The media’s affiliation with body image and body image perception is not an issue that has recently arisen. As digital producers and consumers, we are constantly inundated with commonly supported accusations that magazines and television are responsible for depicting a supposedly ideal body image that individuals, both men and women, are expected to strive for and achieve.
But, what about the supposedly ideal body image people are expected to strive for and achieve that social media depicts?
Social media websites such as Facebook and Instagram are designed to showcase users in a manner that emphasizes physicality and appearance.
Facebook profiles are constructed to function around the focal point of the page – a person’s “profile picture”, a photo chosen by the profile operator to represent themselves to their friends on the website.
Instagram profiles are intended to operate as a visual portfolio of its users, promoting individuals to display who they are through means of photos and “hashtags” aided by the availability of photo filters to enhance images.
Roxby (2014, N. pag) explains how social media websites like Facebook and Instagram are essential communication outlets for teenagers, specifically teenage girls, and because these websites and their photo-uploading features are accessed millions of times a day, the way users look and the way their friends look has become the most significant element of their relationships with their online friends.
When analyzed in this context, it becomes apparent how social media influences body image.
Social media websites are self-objectifying.
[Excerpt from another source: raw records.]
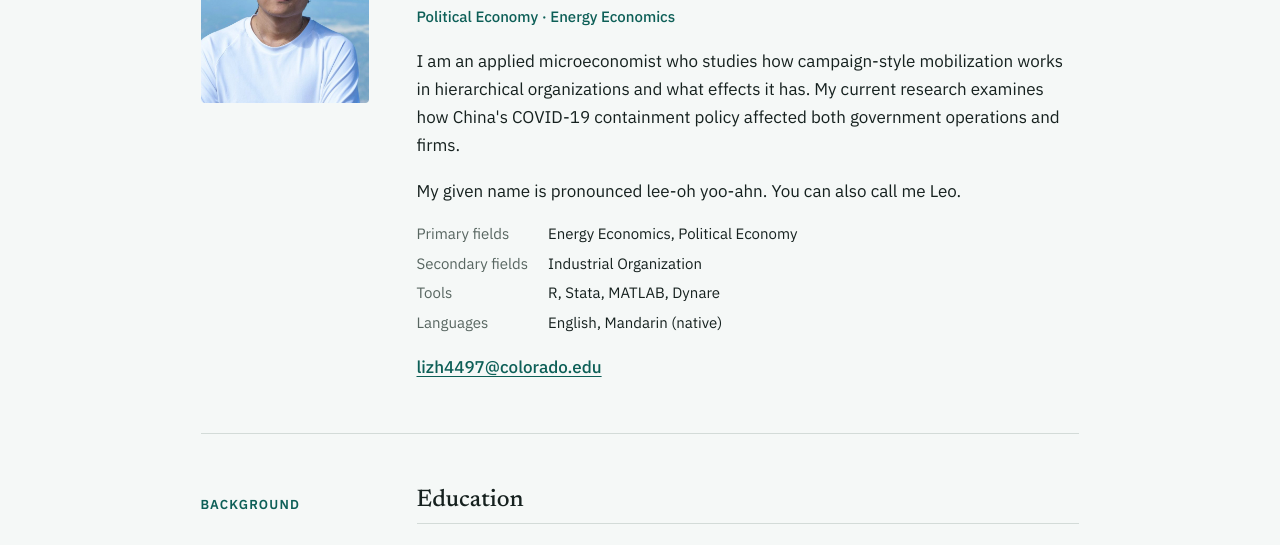
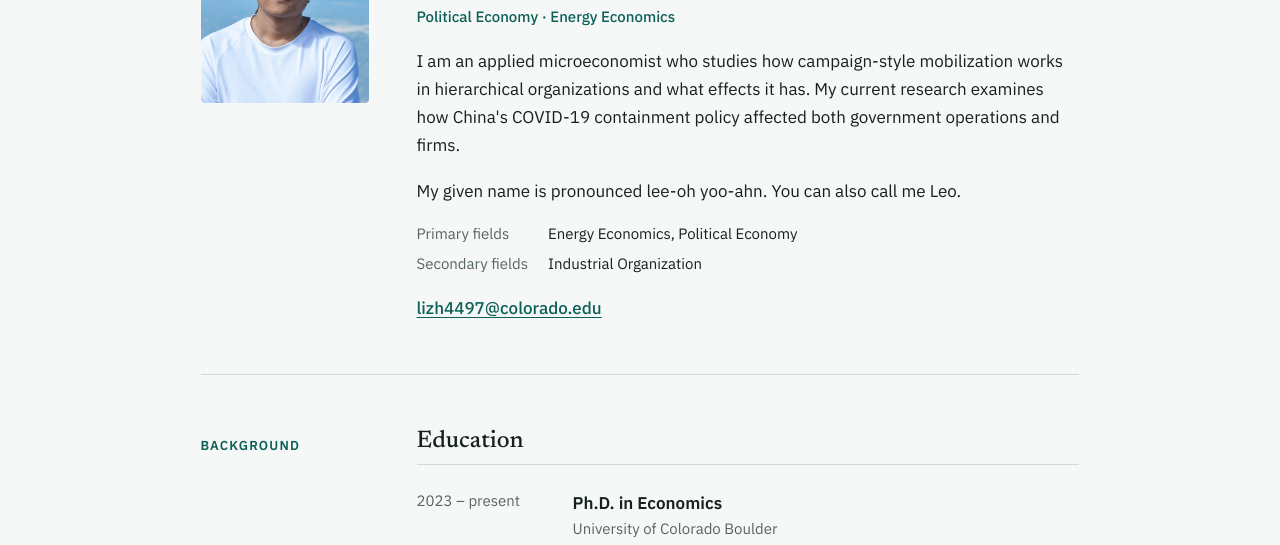
Before and after one commit to leozhang-econ/leozhang-econ.github.io, a plain HTML site: page index.html in a window 1280 px wide. Shown: the part 220-765 px from the top of the page. Drawn offline with Linux system fonts and the light colour scheme.

Commit message:
Update index.html

```diff
--- a/index.html
+++ b/index.html
@@ -228,10 +228,6 @@ footer .wrap { padding-top: 1.75rem; padding-bottom: 2.5rem; font-size: 0.875rem
         <dd>Energy Economics, Political Economy</dd>
         <dt>Secondary fields</dt>
         <dd>Industrial Organization</dd>
-        <dt>Tools</dt>
-        <dd>R, Stata, MATLAB, Dynare</dd>
-        <dt>Languages</dt>
-        <dd>English, Mandarin (native)</dd>
       </dl>
       <ul class="links">
         <li><a href="mailto:lizh4497@colorado.edu">lizh4497@colorado.edu</a></li>
```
They encourage users to post visually enhanced images of themselves to receive recognition and appreciation from fellow users.
The comments from other users of the sites become a form of social validation for individuals which conclusively leads to body image anxieties.
Comments from other users of the sites can be either positive or negative.
It is essential to remind oneself of how social media websites are incredibly powerful and alluring forces in the ways in which a person perceives their body. Because they are intended to focus on appearance as opposed to individuality, it is understood how body image and body image perceptions become entirely manipulated and consumed by their influence.
I think the image I chose to represent this blog post accurately captures what users of social media must keep in mind:
“Contrary to what you see in the media, we are not all supposed to look the same.”
Roxby, Phillipa. “Does Social Media Impact on Body Image?” 2014. N. Pag. BBC News Health. Web. 28 February 2015.